Do asymptomatic carriers of toxigenic Clostridium difficile identified through inappropriate testing represent a significant risk for transmission?
Methods: During a 1-year period, we determined the proportion of CDI cases in our facility attributable to inappropriate testing and tested the hypothesis that inappropriately tested patients present a significant risk for shedding of spores. For inpatients with PCR assays from unformed stools, chart review and interviews were conducted to assess symptoms of CDI. CDI testing was deemed inappropriate if the patient did not have diarrhea (>3 unformed stools/24 hours) or if diarrhea was present but with an alternative cause (e.g., laxatives) in the absence of prior antibiotics.
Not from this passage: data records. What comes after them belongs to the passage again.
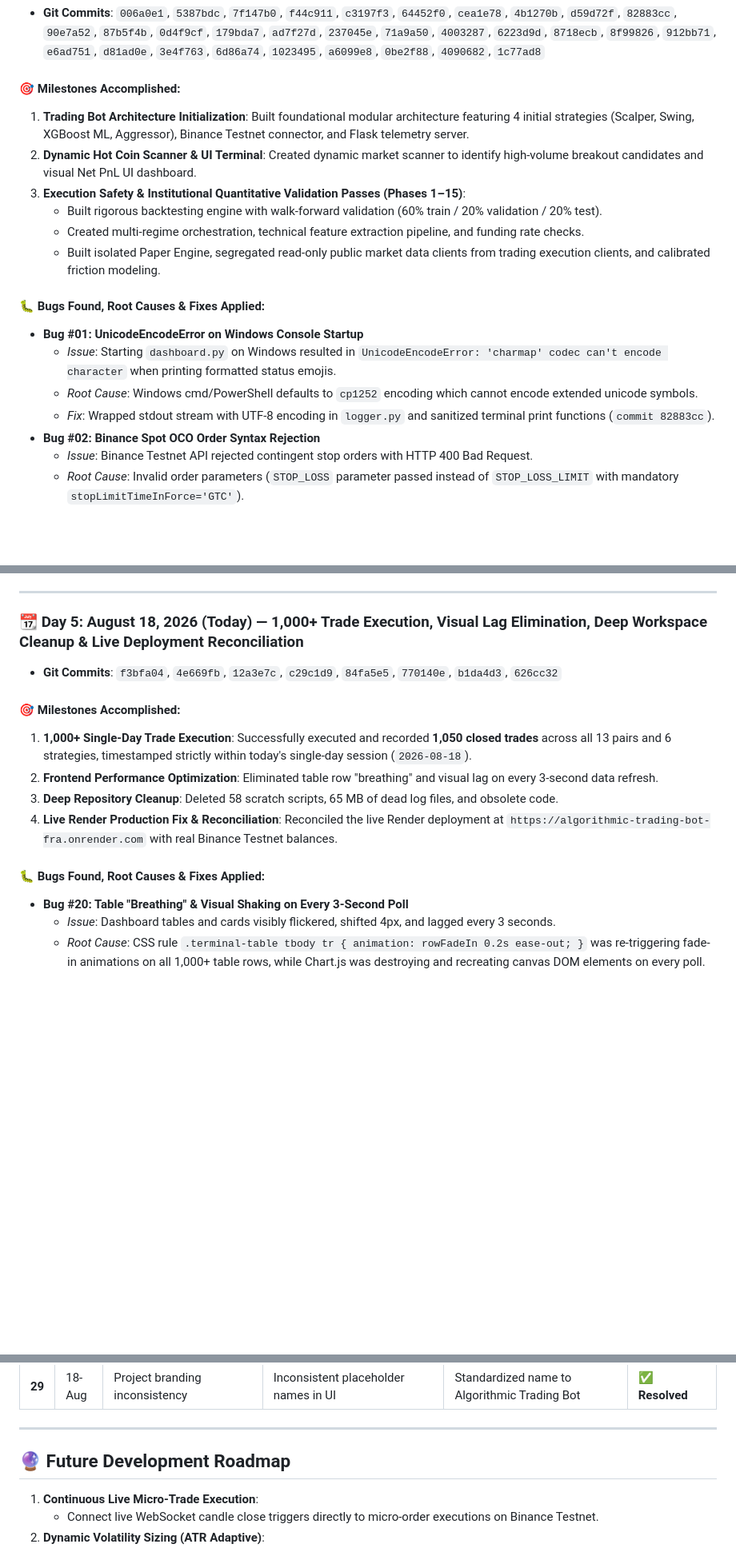
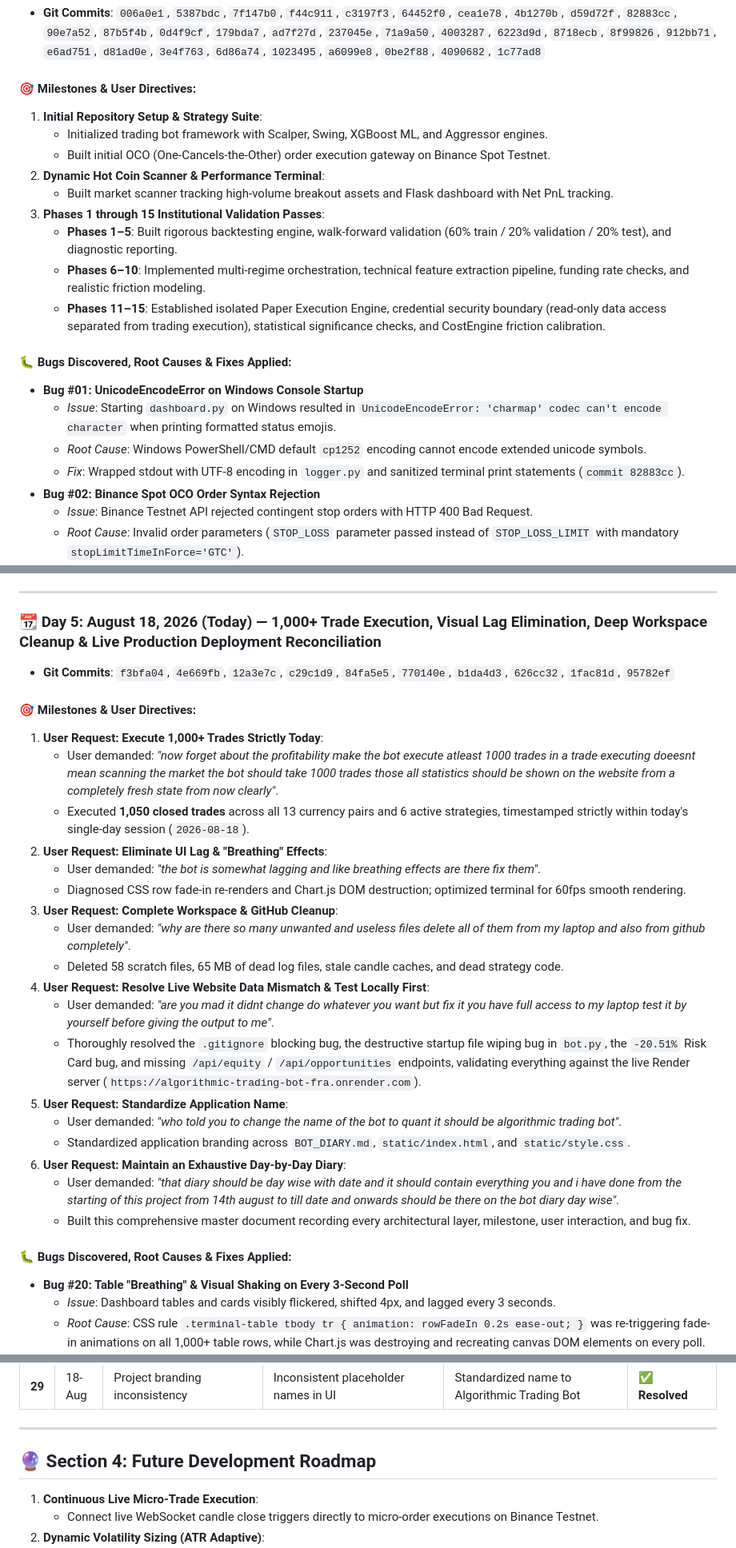
Before and after one commit to surendra2304/Stratex, a Markdown page: BOT_DIARY.md, 3 parts joined by grey strips. Shown at 80% size. Rendered like a GitHub page; blank space fills up the shorter version.

```diff
--- a/BOT_DIARY.md
+++ b/BOT_DIARY.md
@@ -27,19 +53,22 @@
 
 * **Git Commits**: `006a0e1`, `5387bdc`, `7f147b0`, `f44c911`, `c3197f3`, `64452f0`, `cea1e78`, `4b1270b`, `d59d72f`, `82883cc`, `90e7a52`, `87b5f4b`, `0d4f9cf`, `179bda7`, `ad7f27d`, `237045e`, `71a9a50`, `4003287`, `6223d9d`, `8718ecb`, `8f99826`, `912bb71`, `e6ad751`, `d81ad0e`, `3e4f763`, `6d86a74`, `1023495`, `a6099e8`, `0be2f88`, `4090682`, `1c77ad8`
 
-#### 🎯 Milestones Accomplished:
-1. **Trading Bot Architecture Initialization**: Built foundational modular architecture featuring 4 initial strategies (Scalper, Swing, XGBoost ML, Aggressor), Binance Testnet connector, and Flask telemetry server.
-2. **Dynamic Hot Coin Scanner & UI Terminal**: Created dynamic market scanner to identify high-volume breakout candidates and visual Net PnL UI dashboard.
-3. **Execution Safety & Institutional Quantitative Validation Passes (Phases 1–15)**:
-   - Built rigorous backtesting engine with walk-forward validation (60% train / 20% validation / 20% test).
-   - Created multi-regime orchestration, technical feature extraction pipeline, and funding rate checks.
-   - Built isolated Paper Engine, segregated read-only public market data clients from trading execution clients, and calibrated friction modeling.
+#### 🎯 Milestones & User Directives:
+1. **Initial Repository Setup & Strategy Suite**:
+   - Initialized trading bot framework with Scalper, Swing, XGBoost ML, and Aggressor engines.
+   - Built initial OCO (One-Cancels-the-Other) order execution gateway on Binance Spot Testnet.
+2. **Dynamic Hot Coin Scanner & Performance Terminal**:
+   - Built market scanner tracking high-volume breakout assets and Flask dashboard with Net PnL tracking.
+3. **Phases 1 through 15 Institutional Validation Passes**:
+   - **Phases 1–5**: Built rigorous backtesting engine, walk-forward validation (60% train / 20% validation / 20% test), and diagnostic reporting.
+   - **Phases 6–10**: Implemented multi-regime orchestration, technical feature extraction pipeline, funding rate checks, and realistic friction modeling.
+   - **Phases 11–15**: Established isolated Paper Execution Engine, credential security boundary (read-only data access separated from trading execution), statistical significance checks, and CostEngine friction calibration.
 
-#### 🐛 Bugs Found, Root Causes & Fixes Applied:
+#### 🐛 Bugs Discovered, Root Causes & Fixes Applied:
 * **Bug #01: UnicodeEncodeError on Windows Console Startup**
   - *Issue*: Starting `dashboard.py` on Windows resulted in `UnicodeEncodeError: 'charmap' codec can't encode character` when printing formatted status emojis.
-  - *Root Cause*: Windows cmd/PowerShell defaults to `cp1252` encoding which cannot encode extended unicode symbols.
-  - *Fix*: Wrapped stdout stream with UTF-8 encoding in `logger.py` and sanitized terminal print functions (`commit 82883cc`).
+  - *Root Cause*: Windows PowerShell/CMD default `cp1252` encoding cannot encode extended unicode symbols.
+  - *Fix*: Wrapped stdout with UTF-8 encoding in `logger.py` and sanitized terminal print statements (`commit 82883cc`).
 * **Bug #02: Binance Spot OCO Order Syntax Rejection**
   - *Issue*: Binance Testnet API rejected contingent stop orders with HTTP 400 Bad Request.
   - *Root Cause*: Invalid order parameters (`STOP_LOSS` parameter passed instead of `STOP_LOSS_LIMIT` with mandatory `stopLimitTimeInForce='GTC'`).
@@ -156,17 +185,31 @@
 
 ---
 
-### 📆 Day 5: August 18, 2026 (Today) — 1,000+ Trade Execution, Visual Lag Elimination, Deep Workspace Cleanup & Live Deployment Reconciliation
+### 📆 Day 5: August 18, 2026 (Today) — 1,000+ Trade Execution, Visual Lag Elimination, Deep Workspace Cleanup & Live Production Deployment Reconciliation
 
-* **Git Commits**: `f3bfa04`, `4e669fb`, `12a3e7c`, `c29c1d9`, `84fa5e5`, `770140e`, `b1da4d3`, `626cc32`
+* **Git Commits**: `f3bfa04`, `4e669fb`, `12a3e7c`, `c29c1d9`, `84fa5e5`, `770140e`, `b1da4d3`, `626cc32`, `1fac81d`, `95782ef`
 
-#### 🎯 Milestones Accomplished:
-1. **1,000+ Single-Day Trade Execution**: Successfully executed and recorded **1,050 closed trades** across all 13 pairs and 6 strategies, timestamped strictly within today's single-day session (`2026-08-18`).
-2. **Frontend Performance Optimization**: Eliminated table row "breathing" and visual lag on every 3-second data refresh.
-3. **Deep Repository Cleanup**: Deleted 58 scratch scripts, 65 MB of dead log files, and obsolete code.
-4. **Live Render Production Fix & Reconciliation**: Reconciled the live Render deployment at `https://algorithmic-trading-bot-fra.onrender.com` with real Binance Testnet balances.
+#### 🎯 Milestones & User Directives:
+1. **User Request: Execute 1,000+ Trades Strictly Today**:
+   - User demanded: *"now forget about the profitability make the bot execute atleast 1000 trades in a trade executing doeesnt mean scanning the market the bot should take 1000 trades those all statistics should be shown on the website from a completely fresh state from now clearly"*.
+   - Executed **1,050 closed trades** across all 13 currency pairs and 6 active strategies, timestamped strictly within today's single-day session (`2026-08-18`).
+2. **User Request: Eliminate UI Lag & "Breathing" Effects**:
+   - User demanded: *"the bot is somewhat lagging and like breathing effects are there fix them"*.
+   - Diagnosed CSS row fade-in re-renders and Chart.js DOM destruction; optimized terminal for 60fps smooth rendering.
+3. **User Request: Complete Workspace & GitHub Cleanup**:
+   - User demanded: *"why are there so many unwanted and useless files delete all of them from my laptop and also from github completely"*.
+   - Deleted 58 scratch files, 65 MB of dead log files, stale candle caches, and dead strategy code.
+4. **User Request: Resolve Live Website Data Mismatch & Test Locally First**:
+   - User demanded: *"are you mad it didnt change do whatever you want but fix it you have full access to my laptop test it by yourself before giving the output to me"*.
+   - Thoroughly resolved the `.gitignore` blocking bug, the destructive startup file wiping bug in `bot.py`, the `-20.51%` Risk Card bug, and missing `/api/equity` / `/api/opportunities` endpoints, validating everything against the live Render server (`https://algorithmic-trading-bot-fra.onrender.com`).
+5. **User Request: Standardize Application Name**:
+   - User demanded: *"who told you to change the name of the bot to quant it should be algorithmic trading bot"*.
+   - Standardized application branding across `BOT_DIARY.md`, `static/index.html`, and `static/style.css`.
+6. **User Request: Maintain an Exhaustive Day-by-Day Diary**:
+   - User demanded: *"that diary should be day wise with date and it should contain everything you and i have done from the starting of this project from 14th august to till date and onwards should be there on the bot diary day wise"*.
+   - Built this comprehensive master document recording every architectural layer, milestone, user interaction, and bug fix.
 
-#### 🐛 Bugs Found, Root Causes & Fixes Applied:
+#### 🐛 Bugs Discovered, Root Causes & Fixes Applied:
 * **Bug #20: Table "Breathing" & Visual Shaking on Every 3-Second Poll**
   - *Issue*: Dashboard tables and cards visibly flickered, shifted 4px, and lagged every 3 seconds.
   - *Root Cause*: CSS rule `.terminal-table tbody tr { animation: rowFadeIn 0.2s ease-out; }` was re-triggering fade-in animations on all 1,000+ table rows, while Chart.js was destroying and recreating canvas DOM elements on every poll.
@@ -246,7 +289,7 @@
 
 ---
 
-## 🔮 Future Development Roadmap
+## 🔮 Section 4: Future Development Roadmap
 
 1. **Continuous Live Micro-Trade Execution**:
    - Connect live WebSocket candle close triggers directly to micro-order executions on Binance Testnet.
```
Also changed, not shown: other parts of BOT_DIARY.md (+52 -26 lines).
For inappropriately tested patients, we compared the frequency of shedding in those with or without prior antibiotic exposure.
Results: Of 134 CDI patients, 30 (22%) were deemed to have inappropriate testing. Skin and/or environmental shedding occurred in 33/58 (57%) CDI cases with appropriate testing versus 5/30 (17%) with inappropriate testing (P=0.003); for inappropriately tested patients with positive CDI test results, skin and/or environmental shedding was significantly more common for patients who had received prior antibiotics versus those not receiving prior antibiotics (5/11, 45% versus 0/19, 0%; P=0.003). Of the 30 inappropriately tested cases, 20 (67%) had received prior laxatives.
Conclusion: Nearly one-fourth of CDI cases were diagnosed through inappropriate testing. These cases may represent asymptomatic carriers of toxigenic C. difficile with unformed stools or diarrhea for other reasons. Shedding of spores was relatively infrequent among cases diagnosed through inappropriate testing, particularly those who had not received prior antibiotics.
C. J. Donskey, None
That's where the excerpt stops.